When the Town of North Toronto was incorporated in 1890, it was divided into three wards: Davisville, Eglinton East and Eglinton West. Most of the land in Eglinton East was still farmland. While some land had been subdivided, most of this was undeveloped, being held for speculation. Besides farmers, the residents included bankers, market gardeners, florists, blacksmiths, builders and humble widows. The older houses in the area show that most enjoyed a comfortable lifestyle. It was annexed to The Cityof Totonto in 1912.

The Sherwood Park area was known as Waterworks Park, until in 1920, when it was renamed. Until the 1890s, the people of North Toronto obtained their water from wells on their own properties, but by 1890 the municipality was building a pumping station at the springs on Roselawn Avenue, west of Avenue Road, (site of the transmission tower). However, an additional source of water was needed almost immediately. In 1902, The Town of North Toronto acquired part of what is now Sherwood Park for a new waterworks. The park area was added to in 1912 and later.

The town built a steam powered pumphouse on the site of the present Parks Department building, which for a time used natural gas from wells on the property. A.P. Coleman in “The Pleistocene of the Toronto Region” tells us that “One of the most interesting features of wells in the Toronto region is the frequent presence of natural gas coming probably in all cases from interglacial sand beneath a covering of clay. The two best known examples of this were at the North Toronto waterworks in Sherwood Park and at St. Augustine Seminary. At the waterworks the wells yielded gas from dry sand 50 feet below the surface under 40 feet of clay. For a time this was used beneath a boiler for the pumps ….The source of this gas is somewhat uncertain. It might be derived from the decay of interglacial plant material, which is widely distributed, or from bituminous shale at considerable depths beneath, as suggested by Col. Harkness. In either case the gas is retained by the impervious sheets of clay overlying the sand.”

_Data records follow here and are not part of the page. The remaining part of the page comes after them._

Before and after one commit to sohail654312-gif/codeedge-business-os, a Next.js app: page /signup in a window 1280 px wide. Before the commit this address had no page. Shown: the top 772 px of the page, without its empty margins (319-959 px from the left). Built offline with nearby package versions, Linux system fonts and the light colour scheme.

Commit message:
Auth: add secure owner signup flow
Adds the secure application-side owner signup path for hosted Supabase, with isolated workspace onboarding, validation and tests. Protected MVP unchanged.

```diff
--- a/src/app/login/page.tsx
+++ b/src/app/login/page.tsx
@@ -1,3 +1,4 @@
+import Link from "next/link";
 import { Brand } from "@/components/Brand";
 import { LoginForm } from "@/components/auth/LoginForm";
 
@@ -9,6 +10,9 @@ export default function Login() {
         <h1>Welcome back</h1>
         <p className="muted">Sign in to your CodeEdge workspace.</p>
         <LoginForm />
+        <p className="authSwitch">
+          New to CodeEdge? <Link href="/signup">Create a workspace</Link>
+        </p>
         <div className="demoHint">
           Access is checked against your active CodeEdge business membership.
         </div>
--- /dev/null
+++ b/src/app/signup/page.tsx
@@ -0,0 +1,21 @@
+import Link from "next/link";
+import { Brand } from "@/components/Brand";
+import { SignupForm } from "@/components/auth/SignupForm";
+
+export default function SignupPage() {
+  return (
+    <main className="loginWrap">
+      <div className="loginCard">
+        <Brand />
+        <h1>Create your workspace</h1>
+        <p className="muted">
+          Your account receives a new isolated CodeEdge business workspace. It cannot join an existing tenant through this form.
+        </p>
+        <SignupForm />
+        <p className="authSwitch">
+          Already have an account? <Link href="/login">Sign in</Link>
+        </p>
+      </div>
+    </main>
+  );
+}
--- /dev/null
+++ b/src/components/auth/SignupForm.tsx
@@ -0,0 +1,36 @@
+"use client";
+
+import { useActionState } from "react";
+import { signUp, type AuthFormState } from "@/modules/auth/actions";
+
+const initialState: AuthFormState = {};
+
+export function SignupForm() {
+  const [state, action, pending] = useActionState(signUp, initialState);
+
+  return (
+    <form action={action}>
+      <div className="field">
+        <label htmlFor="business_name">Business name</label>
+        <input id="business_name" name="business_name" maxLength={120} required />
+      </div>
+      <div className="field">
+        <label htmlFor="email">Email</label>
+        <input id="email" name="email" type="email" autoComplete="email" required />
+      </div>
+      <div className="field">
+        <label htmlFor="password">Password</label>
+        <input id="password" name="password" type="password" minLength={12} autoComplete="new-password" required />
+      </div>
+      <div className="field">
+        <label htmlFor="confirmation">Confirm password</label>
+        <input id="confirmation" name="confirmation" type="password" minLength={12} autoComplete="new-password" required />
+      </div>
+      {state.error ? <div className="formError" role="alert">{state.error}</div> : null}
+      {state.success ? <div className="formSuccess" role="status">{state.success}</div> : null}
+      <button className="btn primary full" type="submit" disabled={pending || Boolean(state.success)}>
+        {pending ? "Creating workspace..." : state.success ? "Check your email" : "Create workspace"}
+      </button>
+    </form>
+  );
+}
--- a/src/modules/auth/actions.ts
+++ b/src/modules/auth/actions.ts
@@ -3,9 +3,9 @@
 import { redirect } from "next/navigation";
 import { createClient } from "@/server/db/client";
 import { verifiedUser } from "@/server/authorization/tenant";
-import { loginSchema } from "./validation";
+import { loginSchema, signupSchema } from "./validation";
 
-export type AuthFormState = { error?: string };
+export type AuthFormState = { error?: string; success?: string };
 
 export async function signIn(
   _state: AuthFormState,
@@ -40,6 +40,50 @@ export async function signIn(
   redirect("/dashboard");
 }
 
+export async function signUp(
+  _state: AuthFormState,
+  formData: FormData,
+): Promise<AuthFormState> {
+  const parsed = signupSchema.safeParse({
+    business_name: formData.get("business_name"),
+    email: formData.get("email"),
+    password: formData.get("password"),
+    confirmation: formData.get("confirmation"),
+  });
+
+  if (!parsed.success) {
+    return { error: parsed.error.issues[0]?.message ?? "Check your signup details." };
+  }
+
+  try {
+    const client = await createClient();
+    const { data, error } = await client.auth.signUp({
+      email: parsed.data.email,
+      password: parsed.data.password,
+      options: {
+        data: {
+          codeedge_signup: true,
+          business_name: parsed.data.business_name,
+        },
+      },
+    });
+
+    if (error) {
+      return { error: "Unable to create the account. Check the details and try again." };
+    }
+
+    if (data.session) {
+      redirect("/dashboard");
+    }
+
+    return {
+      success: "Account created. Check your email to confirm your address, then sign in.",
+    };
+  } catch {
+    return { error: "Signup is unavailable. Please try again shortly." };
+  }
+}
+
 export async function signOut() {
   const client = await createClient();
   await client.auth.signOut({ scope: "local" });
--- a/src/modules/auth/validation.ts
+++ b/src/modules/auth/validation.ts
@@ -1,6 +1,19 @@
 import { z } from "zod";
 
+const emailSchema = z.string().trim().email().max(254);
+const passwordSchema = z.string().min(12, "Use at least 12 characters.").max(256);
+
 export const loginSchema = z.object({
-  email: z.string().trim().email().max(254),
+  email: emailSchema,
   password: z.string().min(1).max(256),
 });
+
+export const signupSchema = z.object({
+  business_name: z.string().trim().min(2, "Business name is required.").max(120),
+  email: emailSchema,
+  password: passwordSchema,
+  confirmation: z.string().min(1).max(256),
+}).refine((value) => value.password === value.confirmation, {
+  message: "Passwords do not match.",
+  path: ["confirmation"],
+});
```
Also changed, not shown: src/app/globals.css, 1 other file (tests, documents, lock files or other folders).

There were six water wells situated just south of the powerhouse. Out of the hillside bubbled plenty of water year-round, which was held in circular cisterns until it was pumped to residences and businesses. In 1912, when North Toronto was annexed by the city, the watermains were linked up to the High Level Pumping Station on Poplar Plains Road, and the Sherwood Park pumping station was no longer needed. In 1926 a new sewer system was approved and the North Toronto Sewage Treatment Plant, in the Don Valley, was finished in 1929.

Don Ritchie, author of “North Toronto”, tells us that “South of Blythwood was the Stibbard farm. Cows grazed serenely in what is now Sherwood Park. (In fact. when sleighing was fast, the most exciting run from the end of Sheldrake Blvd. was what was called ‘the cowpath’, right down to the streamside; it was a narrow path, long since eroded and gone). Stibbard and his wife entertained often and well. There were ladies’ baseball games, probably, played right where the diamond and net now stand. And on at least one occasion, an elevated ropeway was run from tree to tree across the valley, and ladies swung over the stream in some sort of cradle, damn nearly revealing dimpled knees to the lustful male eyes below. More fun those days, better than television!”